Please go through the records below and return every line holding the word "cells".

※ ※ ※

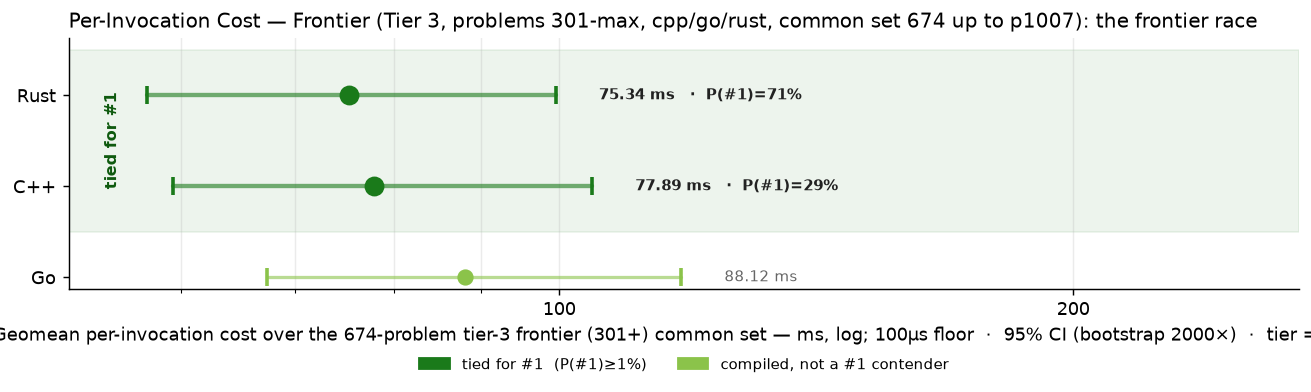
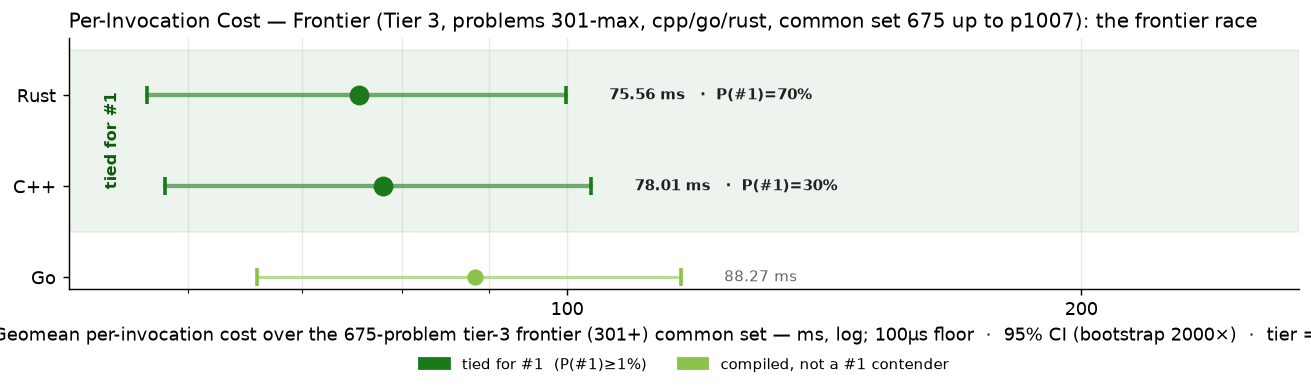
cpp p0883

diff --git a/RESULTS.md b/RESULTS.md
@@ -1,6 +1,6 @@
 # Project Euler — Cross-Language Benchmarks
 
-> **Scope: 4521 in-scope cells across 1007 problems × tiered languages — 4453 measured (98.5% coverage).**
+> **Scope: 4521 in-scope cells across 1007 problems × tiered languages — 4454 measured (98.5% coverage).**
 > The cross-language ranking below is computed over the **200-problem common set** (problems in 1-200 where every language has a passing measurement) — the apples-to-apples Foundation comparison surface.  Per-tier rankings and coverage detail appear further below.
 > Growing carefully — each new problem and language is audited for state-leak
 > safety, verified for answer correctness, and added only when it cleanly fits the
@@ -70,15 +70,15 @@ Same scatter as the Foundation chart, restricted to the tier-2 active languages 
 
 The frontier verification trio — C++, Go, Rust — on problems above 300. 3-way cross-language agreement is the verification protocol (strictly stronger than 2-way; see JOURNEY.md "Tier Reframing" episode for the p254 lesson that motivated it). Python and Zig are explicitly out of this tier — python's wall cost makes it impractical at level 5+, and zig's role caps at Tier 2.
 
-### Per-Invocation Cost (Common Set, 674 of ≤707 problems in scope)
+### Per-Invocation Cost (Common Set, 675 of ≤707 problems in scope)
 
 ![Per-Invocation Cost — Tier 3](charts/per_iter_total_tier3.png)
 
-| Rank | Language | Geomean (674-problem common set) | Total (sum) | Lines of code | vs Fastest |
+| Rank | Language | Geomean (675-problem common set) | Total (sum) | Lines of code | vs Fastest |
 |------|----------|--------------------:|------------:|--------------:|-----------:|
-| 1 | **Rust** | 75.34 ms | 1766.59 s | 136,470 | 1.00× |
-| 2 | **C++** | 77.89 ms | 1919.67 s | 99,974 | 1.03× |
-| 3 | **Go** | 88.12 ms | 2139.79 s | 127,452 | 1.17× |
+| 1 | **Rust** | 75.56 ms | 1767.15 s | 136,771 | 1.00× |
+| 2 | **C++** | 78.01 ms | 1919.89 s | 100,135 | 1.03× |
+| 3 | **Go** | 88.27 ms | 2140.07 s | 127,733 | 1.17× |
 
 ### Speed vs Code Size
 
@@ -264,7 +264,7 @@ table never silently mixes versions (METHODOLOGY.md §4).  Current state of the
 |----------|-----------|------:|---------------|
 | **ARM64** | `Apple clang version 21.0.0 (clang-2100.1.1.101)` | 200 | 2026-07-30 |
 | **C** | `Apple clang version 21.0.0 (clang-2100.1.1.101)` | 200 | 2026-07-30 |
-| **C++** | `Apple clang version 21.0.0 (clang-2100.1.1.101)` | 974 | 2026-09-06 |
+| **C++** | `Apple clang version 21.0.0 (clang-2100.1.1.101)` | 975 | 2026-09-06 |
 | **C#** | `10.0.101` | 200 | 2026-07-30 |
 | **Go** | `go version go1.26.5 darwin/arm64` | 977 | 2026-09-06 |
 | **Java** | `openjdk version "21.0.2" 2024-01-16 LTS` | 200 | 2026-07-30 |

diff --git a/per_problem/per_problem_0801-0900.md b/per_problem/per_problem_0801-0900.md
@@ -90,7 +90,7 @@ in tier-1 display order (native → managed → interpreted).
 | **p0880** | 3.57 s† | 374.32 ms | 1.12 s |
 | **p0881** | 1.26 ms | 291.61 ms | 14.20 ms |
 | **p0882** | 4.03 ms | 3.21 ms | 7.56 ms |
-| **p0883** | — | 562.62 ms | 286.30 ms |
+| **p0883** | 226.33 ms | 562.62 ms | 286.30 ms |
 | **p0884** | 21.59 s | 9.10 s | 21.23 s |
 | **p0885** | 67.61 ms | 65.16 ms | 38.71 ms |
 | **p0886** | 2.93 s | 781.78 ms | 595.44 ms |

※ ※ ※

= TASK RESPONSE =
-> **Scope: 4521 in-scope cells across 1007 problems × tiered languages — 4453 measured (98.5% coverage).**
+> **Scope: 4521 in-scope cells across 1007 problems × tiered languages — 4454 measured (98.5% coverage).**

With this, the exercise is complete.